Governing.com Article Raises Questions about Who Should Set Property Tax RatesSchools in Wisconsin are caught in a very difficult position because their budgets get squeezed by rising costs, cuts or freezes in state aid, and state-imposed revenue caps that are increasingly tightening the state’s grip on local property taxes. Governing.com examines the fiscal challenges of Wisconsin schools in a very good article today.
“A 20-year-old cap on how much property tax revenue Wisconsin public school districts can earn has become a thorn in the sides of local officials as shrinking home values and dwindling state funding have put a squeeze on their budgets. As the provision comes under increased scrutiny in that state in the wake of the Great Recession, larger questions are being raised [about] whether limiting local public education revenue is a sustainable policy for the future.”I’d like to think that the 2013-15 budget will provide some relief for schools, but I’m not very optimistic. Although I think many legislators in both parties understand the need to loosen the current constraints, I suspect that the general framework of the governor’s budget will make it very challenging to make the changes that are needed.In the past, when state aid to schools was keeping up with inflation (more or less), most state lawmakers were proponents of “local control.” They were content to let locally elected school boards decide, based on the needs of their community and the input of their constituents, how much their district would increase property taxes to supplement their allotment of state aid. However, in times when aid is being cut (relative to increased costs), state lawmakers fear that they could be charged with causing property taxes to rise to fill the funding gap. Those fears erode legislators’ support for local control, and bolster support for tighter revenue caps (which limit each district’s growth in state aid and property taxes combined).Looking ahead to the 2013-15 budget, if the state cuts income taxes and transfers General Fund dollars into the Transportation Fund, there won’t be much left for increasing school aid. And if school aid increases lag well behind the growth in costs, then I expect the Governor to once again recommend very tight revenue caps. Those policy choices would be especially problematic for the poorer districts that are most dependent on equalization aid, but they would hurt the vast majority of our schools. For better or worse, the last biennial budget gave school districts more “tools” to manage costs, and reduced aid to compel districts to make those changes. Now that those cost-cutting changes have been made, and many districts have nonetheless had to cut teaching positions because of the aid cuts and revenue caps, we eventually have to confront the question of if/when local officials should be given back authority to determine property tax rates. The Governing.com article quotes UW professor Andrew Reschovsky on that point:

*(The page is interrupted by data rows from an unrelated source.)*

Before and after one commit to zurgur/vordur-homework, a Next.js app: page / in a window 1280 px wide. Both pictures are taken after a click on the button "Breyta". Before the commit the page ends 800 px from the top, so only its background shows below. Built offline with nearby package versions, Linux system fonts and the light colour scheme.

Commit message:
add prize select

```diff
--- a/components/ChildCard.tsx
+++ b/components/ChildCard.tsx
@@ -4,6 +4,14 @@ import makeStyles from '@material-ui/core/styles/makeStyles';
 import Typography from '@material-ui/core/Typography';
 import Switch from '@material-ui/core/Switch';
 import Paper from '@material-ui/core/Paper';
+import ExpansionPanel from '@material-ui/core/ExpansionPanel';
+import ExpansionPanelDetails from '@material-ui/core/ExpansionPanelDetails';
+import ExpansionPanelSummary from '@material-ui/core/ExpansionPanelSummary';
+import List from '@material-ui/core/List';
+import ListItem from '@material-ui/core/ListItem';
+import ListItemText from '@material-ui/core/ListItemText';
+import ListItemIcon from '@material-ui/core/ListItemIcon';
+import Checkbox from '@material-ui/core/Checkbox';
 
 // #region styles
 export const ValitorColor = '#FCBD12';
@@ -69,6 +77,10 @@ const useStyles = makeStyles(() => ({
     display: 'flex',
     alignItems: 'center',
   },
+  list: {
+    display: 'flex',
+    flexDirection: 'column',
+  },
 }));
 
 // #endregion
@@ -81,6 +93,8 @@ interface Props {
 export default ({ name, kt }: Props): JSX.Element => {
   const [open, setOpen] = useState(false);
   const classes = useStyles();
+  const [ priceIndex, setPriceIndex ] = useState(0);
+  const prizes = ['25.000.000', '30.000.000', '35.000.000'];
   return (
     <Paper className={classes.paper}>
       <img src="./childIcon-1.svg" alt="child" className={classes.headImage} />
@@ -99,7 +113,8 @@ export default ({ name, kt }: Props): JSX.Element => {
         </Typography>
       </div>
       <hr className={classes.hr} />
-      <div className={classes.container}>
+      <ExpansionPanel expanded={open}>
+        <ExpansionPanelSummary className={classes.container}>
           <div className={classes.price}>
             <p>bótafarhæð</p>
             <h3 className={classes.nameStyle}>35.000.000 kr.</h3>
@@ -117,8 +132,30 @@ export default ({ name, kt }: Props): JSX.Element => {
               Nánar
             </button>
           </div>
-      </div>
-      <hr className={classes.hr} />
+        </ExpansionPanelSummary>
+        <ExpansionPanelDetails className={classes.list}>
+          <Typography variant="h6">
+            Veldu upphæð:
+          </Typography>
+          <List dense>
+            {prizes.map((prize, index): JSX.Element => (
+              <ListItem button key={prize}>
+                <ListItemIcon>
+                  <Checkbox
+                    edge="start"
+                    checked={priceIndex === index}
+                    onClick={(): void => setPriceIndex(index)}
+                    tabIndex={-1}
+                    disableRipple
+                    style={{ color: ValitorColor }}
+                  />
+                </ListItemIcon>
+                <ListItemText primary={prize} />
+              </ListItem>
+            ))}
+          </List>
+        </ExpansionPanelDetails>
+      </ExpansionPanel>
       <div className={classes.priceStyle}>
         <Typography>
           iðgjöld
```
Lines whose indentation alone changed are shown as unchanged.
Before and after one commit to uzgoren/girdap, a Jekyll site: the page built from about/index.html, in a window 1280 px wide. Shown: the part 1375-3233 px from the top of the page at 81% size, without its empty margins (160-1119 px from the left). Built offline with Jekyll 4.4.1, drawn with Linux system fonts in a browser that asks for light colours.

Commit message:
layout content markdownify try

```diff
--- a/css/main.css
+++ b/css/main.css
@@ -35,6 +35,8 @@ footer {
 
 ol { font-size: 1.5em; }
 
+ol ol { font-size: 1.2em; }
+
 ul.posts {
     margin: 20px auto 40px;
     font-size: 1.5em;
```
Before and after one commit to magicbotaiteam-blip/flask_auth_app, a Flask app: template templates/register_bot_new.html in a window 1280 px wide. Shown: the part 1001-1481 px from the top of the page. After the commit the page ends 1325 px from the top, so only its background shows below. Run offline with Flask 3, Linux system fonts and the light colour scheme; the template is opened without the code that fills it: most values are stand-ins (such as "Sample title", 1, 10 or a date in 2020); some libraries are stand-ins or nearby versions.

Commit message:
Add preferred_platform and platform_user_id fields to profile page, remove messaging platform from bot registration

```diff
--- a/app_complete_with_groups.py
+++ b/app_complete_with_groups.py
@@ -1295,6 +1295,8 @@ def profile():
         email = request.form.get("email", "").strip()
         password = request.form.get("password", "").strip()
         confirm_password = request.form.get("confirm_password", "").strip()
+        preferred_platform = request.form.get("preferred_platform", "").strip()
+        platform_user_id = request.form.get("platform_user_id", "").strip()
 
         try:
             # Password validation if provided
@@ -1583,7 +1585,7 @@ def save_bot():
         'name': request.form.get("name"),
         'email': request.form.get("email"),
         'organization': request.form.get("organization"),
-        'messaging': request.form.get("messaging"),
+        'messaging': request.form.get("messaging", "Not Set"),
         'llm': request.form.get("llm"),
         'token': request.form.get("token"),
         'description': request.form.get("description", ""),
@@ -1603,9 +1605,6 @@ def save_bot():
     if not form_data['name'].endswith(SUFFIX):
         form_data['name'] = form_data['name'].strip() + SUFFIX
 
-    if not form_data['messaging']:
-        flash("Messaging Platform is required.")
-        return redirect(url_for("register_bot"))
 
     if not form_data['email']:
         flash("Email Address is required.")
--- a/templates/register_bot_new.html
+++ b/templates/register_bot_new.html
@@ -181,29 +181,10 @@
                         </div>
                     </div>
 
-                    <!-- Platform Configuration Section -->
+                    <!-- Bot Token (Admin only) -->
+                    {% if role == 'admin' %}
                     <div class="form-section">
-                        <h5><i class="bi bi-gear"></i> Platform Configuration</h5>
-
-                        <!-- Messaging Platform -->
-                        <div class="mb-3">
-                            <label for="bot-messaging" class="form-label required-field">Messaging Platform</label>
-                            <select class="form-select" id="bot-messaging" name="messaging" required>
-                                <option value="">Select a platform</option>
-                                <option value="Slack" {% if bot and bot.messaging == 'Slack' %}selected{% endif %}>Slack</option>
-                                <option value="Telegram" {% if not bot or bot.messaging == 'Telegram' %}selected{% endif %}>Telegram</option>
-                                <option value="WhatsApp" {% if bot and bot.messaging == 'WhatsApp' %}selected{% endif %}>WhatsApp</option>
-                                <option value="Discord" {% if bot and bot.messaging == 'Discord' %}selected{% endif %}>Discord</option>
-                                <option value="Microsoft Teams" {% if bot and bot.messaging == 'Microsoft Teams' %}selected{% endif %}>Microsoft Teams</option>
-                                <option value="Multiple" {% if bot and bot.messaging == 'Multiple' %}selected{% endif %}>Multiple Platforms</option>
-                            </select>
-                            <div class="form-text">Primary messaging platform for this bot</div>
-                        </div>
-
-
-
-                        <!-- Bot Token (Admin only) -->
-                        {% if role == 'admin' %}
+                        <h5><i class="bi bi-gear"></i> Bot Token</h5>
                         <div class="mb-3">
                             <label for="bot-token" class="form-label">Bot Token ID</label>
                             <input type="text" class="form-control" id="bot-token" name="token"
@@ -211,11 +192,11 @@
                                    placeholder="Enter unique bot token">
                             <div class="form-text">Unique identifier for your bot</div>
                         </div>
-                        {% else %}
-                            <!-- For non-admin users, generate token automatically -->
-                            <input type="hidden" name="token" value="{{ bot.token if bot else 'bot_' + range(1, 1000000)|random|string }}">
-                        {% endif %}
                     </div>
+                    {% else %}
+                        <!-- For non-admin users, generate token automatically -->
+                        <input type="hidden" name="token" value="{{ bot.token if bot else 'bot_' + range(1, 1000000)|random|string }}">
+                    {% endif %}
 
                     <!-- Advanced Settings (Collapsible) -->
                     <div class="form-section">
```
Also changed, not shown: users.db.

“We pay a lot of lip service to local control. You would think that core to local control would be the ability of local taxpayers to make decisions about how much to spend. So why are we seeing state governments limiting the ability of local school districts?”Let’s hope that debate gets a through airing during deliberations on the biennial budget. To learn how revenue caps work or more about other aspects of K-12 financing in Wisconsin, see the “School Finance 101” primer by the WI Association of School Boards. Jon Peacock